Both of our most recent prime ministers are on record as saying that inequality of loadshedding between the provinces is a matter of concern and must be redressed. Precisely nothing has happened as a result. Now the Punjab Chief Minister Shahbaz Sharif has moved a resolution in a meeting of the Council of Common Interests (CCI) calling for an equitable sharing of the loadshedding pain. The CCI unanimously approved the resolution and has set up (yet another) committee to investigate and report on the matter. The prime minister in his opening remarks laid the blame for the parlous state of our power infrastructure squarely on the previous government, which he said had not added a single megawatt to the system. He went on to say somewhat disingenuously that the present government had added 3,300 MW to the system since it came to power, but what he omitted to mention was how much of that addition came from projects started in the life of this government and how much was down to projects begun under the last government and completed under this. He also failed to mention that under the last government, circular debt was minimal whereas under this dispensation it has become the ogre that eats the system from the inside out.

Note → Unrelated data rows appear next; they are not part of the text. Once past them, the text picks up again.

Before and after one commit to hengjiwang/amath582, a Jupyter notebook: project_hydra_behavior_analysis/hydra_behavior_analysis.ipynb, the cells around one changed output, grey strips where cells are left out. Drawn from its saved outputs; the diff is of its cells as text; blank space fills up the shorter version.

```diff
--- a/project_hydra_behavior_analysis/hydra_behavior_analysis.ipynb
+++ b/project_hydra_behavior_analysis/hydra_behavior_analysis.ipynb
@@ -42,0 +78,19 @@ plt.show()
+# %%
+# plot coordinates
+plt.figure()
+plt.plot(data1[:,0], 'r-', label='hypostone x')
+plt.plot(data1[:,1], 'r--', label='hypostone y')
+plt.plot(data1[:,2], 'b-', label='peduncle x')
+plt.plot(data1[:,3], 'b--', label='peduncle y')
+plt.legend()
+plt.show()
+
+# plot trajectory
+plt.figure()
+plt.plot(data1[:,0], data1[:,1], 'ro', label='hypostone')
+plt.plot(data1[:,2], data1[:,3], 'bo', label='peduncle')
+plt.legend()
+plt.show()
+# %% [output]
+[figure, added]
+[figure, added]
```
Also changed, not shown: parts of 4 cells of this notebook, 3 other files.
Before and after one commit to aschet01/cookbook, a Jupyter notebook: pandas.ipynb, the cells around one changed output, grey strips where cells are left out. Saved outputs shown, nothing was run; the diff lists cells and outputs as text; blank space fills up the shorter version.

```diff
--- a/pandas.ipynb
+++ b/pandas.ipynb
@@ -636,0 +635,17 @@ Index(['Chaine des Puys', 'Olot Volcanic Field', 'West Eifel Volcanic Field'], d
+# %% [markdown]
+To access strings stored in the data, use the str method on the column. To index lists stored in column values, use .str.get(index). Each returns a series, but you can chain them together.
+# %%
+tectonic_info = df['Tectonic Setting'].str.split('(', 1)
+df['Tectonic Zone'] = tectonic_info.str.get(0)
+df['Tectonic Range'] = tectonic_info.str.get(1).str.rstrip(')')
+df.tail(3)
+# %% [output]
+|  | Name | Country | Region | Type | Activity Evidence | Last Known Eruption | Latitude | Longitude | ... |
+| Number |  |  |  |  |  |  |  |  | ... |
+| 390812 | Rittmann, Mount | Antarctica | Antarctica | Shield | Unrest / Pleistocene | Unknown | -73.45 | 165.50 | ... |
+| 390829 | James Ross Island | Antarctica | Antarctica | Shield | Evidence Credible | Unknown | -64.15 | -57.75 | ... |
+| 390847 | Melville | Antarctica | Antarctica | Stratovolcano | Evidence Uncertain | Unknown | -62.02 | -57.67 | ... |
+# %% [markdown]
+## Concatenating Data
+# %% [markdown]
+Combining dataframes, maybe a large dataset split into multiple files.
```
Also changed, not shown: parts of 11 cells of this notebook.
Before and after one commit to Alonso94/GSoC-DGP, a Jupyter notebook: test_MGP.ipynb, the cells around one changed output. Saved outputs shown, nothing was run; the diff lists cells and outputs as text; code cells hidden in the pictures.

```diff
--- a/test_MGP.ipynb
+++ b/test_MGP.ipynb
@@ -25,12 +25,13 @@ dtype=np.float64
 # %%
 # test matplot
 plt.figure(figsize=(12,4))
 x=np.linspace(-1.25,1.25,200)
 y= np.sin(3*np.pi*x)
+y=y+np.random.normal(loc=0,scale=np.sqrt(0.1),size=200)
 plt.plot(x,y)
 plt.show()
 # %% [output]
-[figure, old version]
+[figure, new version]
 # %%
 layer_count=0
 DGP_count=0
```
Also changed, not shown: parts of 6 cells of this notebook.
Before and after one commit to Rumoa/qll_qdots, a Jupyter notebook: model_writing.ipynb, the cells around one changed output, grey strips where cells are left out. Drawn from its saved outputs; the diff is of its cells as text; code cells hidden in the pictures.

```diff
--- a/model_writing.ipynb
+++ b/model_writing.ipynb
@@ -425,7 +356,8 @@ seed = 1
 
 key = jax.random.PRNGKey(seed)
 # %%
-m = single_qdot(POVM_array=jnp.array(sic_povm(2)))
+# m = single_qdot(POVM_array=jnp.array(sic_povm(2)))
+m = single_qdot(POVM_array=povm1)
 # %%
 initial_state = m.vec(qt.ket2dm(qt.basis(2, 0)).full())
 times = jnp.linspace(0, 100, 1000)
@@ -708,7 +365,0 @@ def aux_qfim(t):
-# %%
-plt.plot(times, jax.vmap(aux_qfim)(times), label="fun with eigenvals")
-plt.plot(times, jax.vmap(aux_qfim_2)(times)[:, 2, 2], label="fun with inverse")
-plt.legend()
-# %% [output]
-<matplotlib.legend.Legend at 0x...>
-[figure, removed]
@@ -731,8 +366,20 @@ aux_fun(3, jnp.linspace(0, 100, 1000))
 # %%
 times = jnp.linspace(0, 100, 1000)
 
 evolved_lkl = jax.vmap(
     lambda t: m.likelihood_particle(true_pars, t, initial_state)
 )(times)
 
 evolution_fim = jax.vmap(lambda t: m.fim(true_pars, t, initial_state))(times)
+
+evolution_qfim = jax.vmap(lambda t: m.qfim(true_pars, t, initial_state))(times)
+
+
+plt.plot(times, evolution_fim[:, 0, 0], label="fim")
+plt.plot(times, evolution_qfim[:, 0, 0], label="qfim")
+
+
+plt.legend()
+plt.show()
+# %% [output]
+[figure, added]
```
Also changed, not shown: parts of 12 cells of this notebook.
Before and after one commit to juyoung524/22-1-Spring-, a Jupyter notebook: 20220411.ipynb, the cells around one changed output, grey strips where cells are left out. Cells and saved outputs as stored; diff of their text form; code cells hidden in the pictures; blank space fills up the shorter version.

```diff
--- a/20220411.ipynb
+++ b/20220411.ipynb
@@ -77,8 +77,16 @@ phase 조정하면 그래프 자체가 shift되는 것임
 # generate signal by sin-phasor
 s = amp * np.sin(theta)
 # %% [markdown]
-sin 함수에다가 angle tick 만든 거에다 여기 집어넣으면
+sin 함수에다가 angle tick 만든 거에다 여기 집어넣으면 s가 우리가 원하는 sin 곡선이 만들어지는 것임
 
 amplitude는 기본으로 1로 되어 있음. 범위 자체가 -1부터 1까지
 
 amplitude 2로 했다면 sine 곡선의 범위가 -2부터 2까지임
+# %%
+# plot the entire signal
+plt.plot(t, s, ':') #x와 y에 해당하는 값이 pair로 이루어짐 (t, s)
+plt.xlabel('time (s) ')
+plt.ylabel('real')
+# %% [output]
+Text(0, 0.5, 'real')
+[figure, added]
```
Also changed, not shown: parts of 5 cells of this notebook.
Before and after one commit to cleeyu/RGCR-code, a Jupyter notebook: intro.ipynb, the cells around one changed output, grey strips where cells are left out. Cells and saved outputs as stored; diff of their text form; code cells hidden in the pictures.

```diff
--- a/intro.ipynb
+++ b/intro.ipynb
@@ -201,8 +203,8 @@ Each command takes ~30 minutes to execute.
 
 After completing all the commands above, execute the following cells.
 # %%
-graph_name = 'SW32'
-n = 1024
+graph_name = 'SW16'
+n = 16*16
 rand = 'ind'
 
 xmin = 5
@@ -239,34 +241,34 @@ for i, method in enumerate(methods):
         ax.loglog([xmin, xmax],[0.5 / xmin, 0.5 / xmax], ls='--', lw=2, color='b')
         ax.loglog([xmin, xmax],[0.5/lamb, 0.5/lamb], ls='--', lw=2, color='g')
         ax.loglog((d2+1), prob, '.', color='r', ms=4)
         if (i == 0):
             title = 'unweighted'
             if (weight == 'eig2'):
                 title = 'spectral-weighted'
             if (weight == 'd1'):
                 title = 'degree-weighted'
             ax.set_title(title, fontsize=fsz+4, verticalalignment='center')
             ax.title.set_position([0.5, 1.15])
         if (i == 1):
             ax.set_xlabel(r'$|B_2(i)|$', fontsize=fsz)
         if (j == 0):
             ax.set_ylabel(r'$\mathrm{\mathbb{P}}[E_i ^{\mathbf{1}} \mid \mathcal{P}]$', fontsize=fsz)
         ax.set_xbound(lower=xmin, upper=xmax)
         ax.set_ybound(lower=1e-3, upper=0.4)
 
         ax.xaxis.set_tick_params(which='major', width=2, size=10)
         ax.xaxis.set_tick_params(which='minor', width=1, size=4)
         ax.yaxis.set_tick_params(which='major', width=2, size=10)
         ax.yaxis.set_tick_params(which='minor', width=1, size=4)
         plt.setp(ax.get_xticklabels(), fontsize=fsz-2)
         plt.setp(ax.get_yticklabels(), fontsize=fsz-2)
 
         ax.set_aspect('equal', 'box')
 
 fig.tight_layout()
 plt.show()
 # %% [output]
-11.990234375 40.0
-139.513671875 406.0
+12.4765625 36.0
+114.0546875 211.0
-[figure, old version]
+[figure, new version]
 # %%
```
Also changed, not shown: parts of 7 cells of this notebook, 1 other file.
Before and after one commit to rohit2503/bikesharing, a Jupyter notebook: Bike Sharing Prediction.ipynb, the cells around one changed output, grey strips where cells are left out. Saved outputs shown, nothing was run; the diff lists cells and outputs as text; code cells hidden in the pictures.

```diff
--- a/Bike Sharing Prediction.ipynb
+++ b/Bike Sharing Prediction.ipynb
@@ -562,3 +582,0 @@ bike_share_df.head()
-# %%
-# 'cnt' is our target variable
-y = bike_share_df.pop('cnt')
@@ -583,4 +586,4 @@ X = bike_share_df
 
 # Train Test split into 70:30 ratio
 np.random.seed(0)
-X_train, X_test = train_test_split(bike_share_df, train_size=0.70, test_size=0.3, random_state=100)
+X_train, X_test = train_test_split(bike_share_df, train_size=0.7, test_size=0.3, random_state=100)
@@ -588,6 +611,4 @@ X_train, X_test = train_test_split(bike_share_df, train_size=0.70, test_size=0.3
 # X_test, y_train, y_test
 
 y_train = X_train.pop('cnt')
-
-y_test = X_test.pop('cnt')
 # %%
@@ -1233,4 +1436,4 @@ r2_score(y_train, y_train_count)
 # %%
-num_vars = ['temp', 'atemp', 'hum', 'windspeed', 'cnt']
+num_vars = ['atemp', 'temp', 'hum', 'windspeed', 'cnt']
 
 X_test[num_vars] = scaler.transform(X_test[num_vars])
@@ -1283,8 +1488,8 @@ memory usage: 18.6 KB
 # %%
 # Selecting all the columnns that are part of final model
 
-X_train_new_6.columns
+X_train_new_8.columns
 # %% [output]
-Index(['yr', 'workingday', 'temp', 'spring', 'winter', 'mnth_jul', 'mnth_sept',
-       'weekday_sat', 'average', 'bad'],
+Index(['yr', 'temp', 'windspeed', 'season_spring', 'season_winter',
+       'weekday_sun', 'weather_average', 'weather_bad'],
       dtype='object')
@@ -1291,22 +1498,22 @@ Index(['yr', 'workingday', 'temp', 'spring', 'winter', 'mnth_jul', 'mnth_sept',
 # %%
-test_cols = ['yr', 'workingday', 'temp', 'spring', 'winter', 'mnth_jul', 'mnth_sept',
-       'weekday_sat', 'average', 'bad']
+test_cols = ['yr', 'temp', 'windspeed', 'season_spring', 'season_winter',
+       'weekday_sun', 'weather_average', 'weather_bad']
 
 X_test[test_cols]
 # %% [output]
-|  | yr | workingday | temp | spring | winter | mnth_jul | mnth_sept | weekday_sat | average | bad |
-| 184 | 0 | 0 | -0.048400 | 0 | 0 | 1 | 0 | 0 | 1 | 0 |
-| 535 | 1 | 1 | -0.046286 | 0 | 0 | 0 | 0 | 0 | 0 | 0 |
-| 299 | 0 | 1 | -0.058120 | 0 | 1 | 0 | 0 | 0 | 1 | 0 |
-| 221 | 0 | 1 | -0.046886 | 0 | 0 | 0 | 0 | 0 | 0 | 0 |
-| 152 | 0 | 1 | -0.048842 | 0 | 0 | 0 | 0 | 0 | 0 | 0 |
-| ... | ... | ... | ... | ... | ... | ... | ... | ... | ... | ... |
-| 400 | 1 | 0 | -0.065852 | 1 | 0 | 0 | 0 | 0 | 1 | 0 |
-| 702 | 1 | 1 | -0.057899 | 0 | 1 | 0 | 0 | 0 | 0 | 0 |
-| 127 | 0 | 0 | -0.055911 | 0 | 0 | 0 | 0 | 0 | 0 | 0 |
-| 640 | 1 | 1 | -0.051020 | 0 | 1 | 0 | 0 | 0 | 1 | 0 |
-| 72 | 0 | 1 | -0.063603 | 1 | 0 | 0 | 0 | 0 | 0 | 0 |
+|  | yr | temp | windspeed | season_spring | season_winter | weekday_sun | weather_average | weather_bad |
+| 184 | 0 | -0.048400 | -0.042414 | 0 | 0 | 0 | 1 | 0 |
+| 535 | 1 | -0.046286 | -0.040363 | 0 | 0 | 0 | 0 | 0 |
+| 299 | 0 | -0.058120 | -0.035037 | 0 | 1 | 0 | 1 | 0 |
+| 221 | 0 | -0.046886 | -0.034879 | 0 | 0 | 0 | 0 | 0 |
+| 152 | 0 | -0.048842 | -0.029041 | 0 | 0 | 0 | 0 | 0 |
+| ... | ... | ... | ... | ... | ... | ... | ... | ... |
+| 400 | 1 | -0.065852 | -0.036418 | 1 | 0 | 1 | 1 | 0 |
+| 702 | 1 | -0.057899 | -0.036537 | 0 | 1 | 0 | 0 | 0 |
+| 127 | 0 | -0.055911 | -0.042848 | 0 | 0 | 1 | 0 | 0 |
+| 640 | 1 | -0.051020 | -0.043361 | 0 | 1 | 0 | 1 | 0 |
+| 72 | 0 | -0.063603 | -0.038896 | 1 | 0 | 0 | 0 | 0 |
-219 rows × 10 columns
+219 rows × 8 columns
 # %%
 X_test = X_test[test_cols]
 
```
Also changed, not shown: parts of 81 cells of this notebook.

There is no doubt that there is inequality of loadshedding between the provinces and equally little doubt that Punjab suffers more than the rest of the country. This can be verified by the simple expedient of making a few phone calls to the relevant people and agencies across the land and asking how many hours they were without power. It is difficult not to perceive political spin in the way power is distributed, with the burden falling on Punjab because it is governed by the opposition party to the government. This of course would be denied, but the fact remains that in meeting after meeting the inequalities were acknowledged and promises made to level the playing field and spread the load and yet there to be no resolution of the matter. This points at the very least to wilful indifference, if not outright discrimination. We now await the findings of the latest committee which is tasked to report in a week, but hold out little hope of a resolution. The careless destruction of the power sector generally will be the resounding legacy of this government.